EXERCISE DIRECTIONS:
Work out how many lines in the entries contain the string "parts", and give nothing but that number.

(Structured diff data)
########
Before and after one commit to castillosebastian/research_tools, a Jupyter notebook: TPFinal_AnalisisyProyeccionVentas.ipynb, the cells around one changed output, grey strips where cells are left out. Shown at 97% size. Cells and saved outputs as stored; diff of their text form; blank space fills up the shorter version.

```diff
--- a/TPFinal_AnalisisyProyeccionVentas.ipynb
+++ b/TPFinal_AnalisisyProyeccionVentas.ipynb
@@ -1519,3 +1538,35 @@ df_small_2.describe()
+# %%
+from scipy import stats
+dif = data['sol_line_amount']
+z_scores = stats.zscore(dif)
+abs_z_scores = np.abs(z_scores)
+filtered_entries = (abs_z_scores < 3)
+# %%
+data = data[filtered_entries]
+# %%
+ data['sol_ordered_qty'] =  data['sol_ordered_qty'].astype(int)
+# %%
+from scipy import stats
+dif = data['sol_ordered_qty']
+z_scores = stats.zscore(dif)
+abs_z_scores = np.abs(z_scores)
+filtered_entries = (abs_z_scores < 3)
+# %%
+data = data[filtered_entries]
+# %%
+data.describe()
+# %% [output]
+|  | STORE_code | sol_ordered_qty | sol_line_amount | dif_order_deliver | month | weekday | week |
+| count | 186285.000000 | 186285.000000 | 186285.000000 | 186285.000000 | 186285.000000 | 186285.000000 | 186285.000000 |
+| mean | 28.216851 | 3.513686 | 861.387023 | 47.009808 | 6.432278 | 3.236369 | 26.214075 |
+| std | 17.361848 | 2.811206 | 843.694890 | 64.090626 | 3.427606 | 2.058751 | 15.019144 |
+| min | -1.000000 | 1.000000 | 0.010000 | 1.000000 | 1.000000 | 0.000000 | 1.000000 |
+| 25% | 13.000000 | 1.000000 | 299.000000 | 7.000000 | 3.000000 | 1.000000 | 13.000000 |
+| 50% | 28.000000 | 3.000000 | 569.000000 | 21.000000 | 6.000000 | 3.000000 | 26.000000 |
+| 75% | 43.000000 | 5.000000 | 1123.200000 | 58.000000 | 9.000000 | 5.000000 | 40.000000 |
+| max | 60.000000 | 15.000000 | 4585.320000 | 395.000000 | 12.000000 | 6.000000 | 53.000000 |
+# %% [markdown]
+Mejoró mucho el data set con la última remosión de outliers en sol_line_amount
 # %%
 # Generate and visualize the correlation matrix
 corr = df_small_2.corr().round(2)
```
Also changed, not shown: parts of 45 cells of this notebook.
########
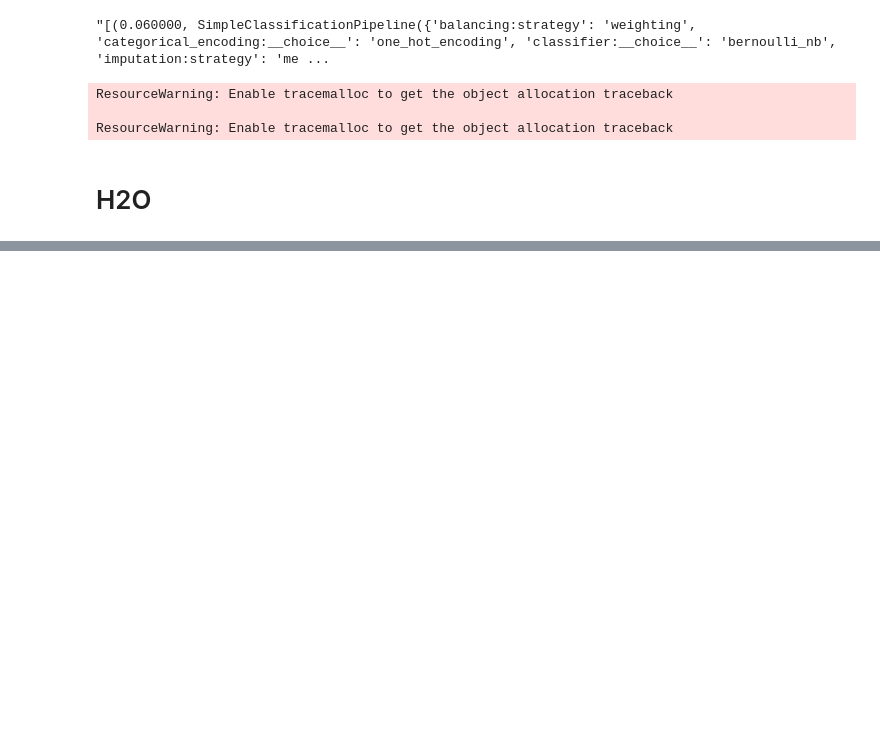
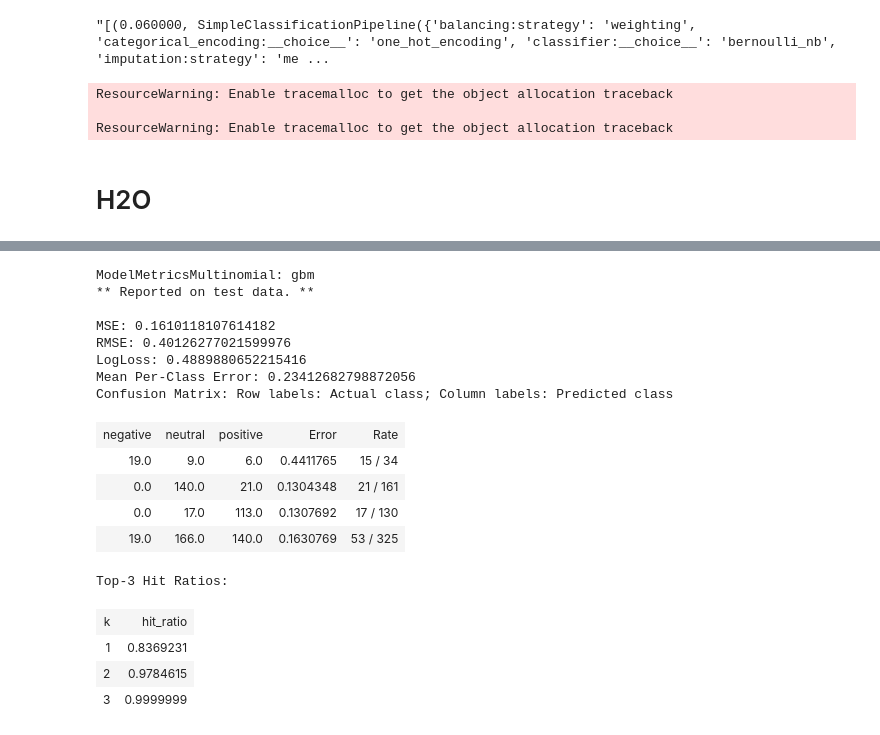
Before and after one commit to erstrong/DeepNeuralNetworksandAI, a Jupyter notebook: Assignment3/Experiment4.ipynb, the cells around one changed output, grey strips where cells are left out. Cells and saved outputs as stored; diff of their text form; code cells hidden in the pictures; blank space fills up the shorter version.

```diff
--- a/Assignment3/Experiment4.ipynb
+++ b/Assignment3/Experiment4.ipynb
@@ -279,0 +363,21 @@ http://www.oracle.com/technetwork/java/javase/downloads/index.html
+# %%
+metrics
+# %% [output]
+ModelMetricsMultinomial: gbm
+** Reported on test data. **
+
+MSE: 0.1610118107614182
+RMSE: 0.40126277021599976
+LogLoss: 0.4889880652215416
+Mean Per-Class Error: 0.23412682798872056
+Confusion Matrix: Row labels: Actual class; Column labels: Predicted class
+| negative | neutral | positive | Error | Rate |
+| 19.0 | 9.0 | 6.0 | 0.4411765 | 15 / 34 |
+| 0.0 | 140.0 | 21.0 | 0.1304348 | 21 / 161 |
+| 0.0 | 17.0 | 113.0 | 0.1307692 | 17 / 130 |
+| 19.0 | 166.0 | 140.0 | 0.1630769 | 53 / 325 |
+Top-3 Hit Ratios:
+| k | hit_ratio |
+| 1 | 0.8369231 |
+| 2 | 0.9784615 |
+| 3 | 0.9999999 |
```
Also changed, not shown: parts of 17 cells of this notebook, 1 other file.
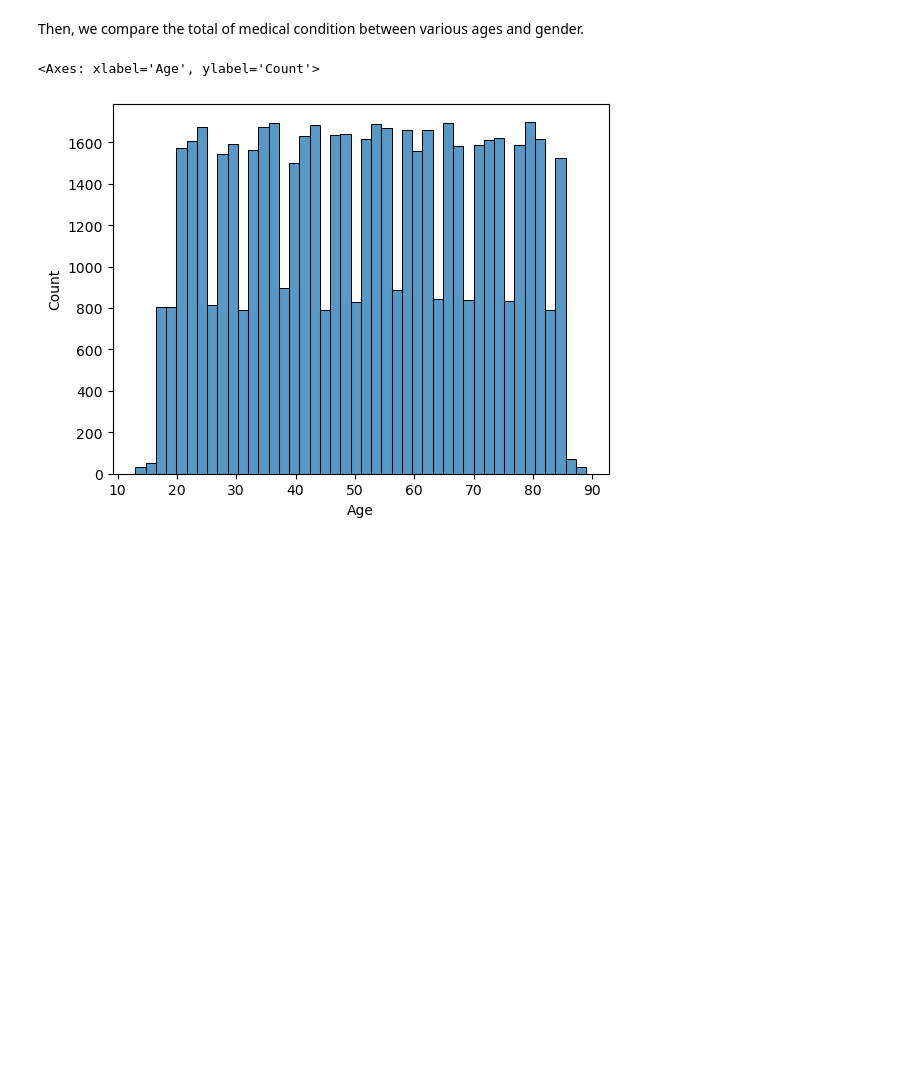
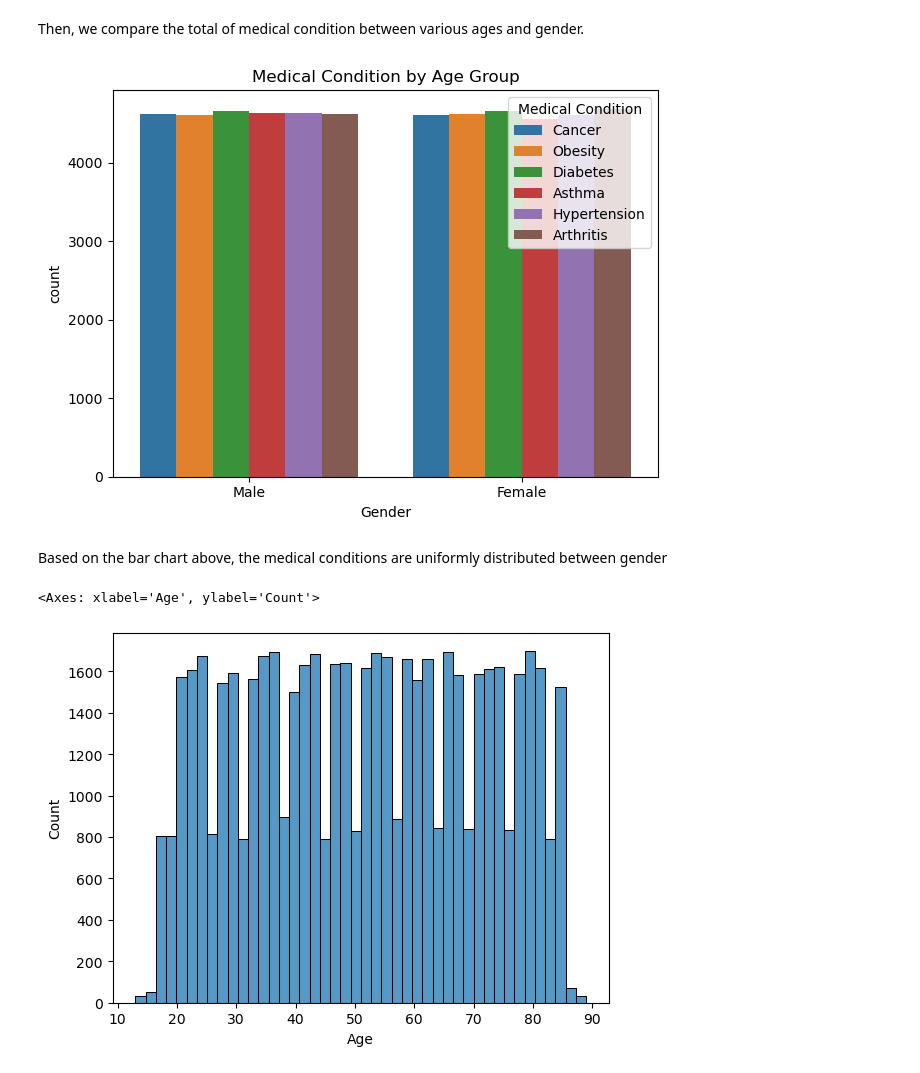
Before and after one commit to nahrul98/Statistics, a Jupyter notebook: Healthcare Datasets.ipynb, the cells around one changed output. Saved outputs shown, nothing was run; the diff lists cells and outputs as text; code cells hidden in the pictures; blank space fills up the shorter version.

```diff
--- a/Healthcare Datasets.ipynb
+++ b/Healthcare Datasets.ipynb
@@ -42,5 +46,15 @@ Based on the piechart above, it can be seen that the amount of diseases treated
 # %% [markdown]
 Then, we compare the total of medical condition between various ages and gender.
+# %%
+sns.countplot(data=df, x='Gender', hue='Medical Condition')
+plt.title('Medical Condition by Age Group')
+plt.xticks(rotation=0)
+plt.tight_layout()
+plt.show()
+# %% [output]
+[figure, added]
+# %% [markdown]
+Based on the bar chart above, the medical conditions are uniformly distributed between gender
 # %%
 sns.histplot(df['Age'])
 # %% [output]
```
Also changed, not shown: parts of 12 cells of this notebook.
########
TASK RESULT:
3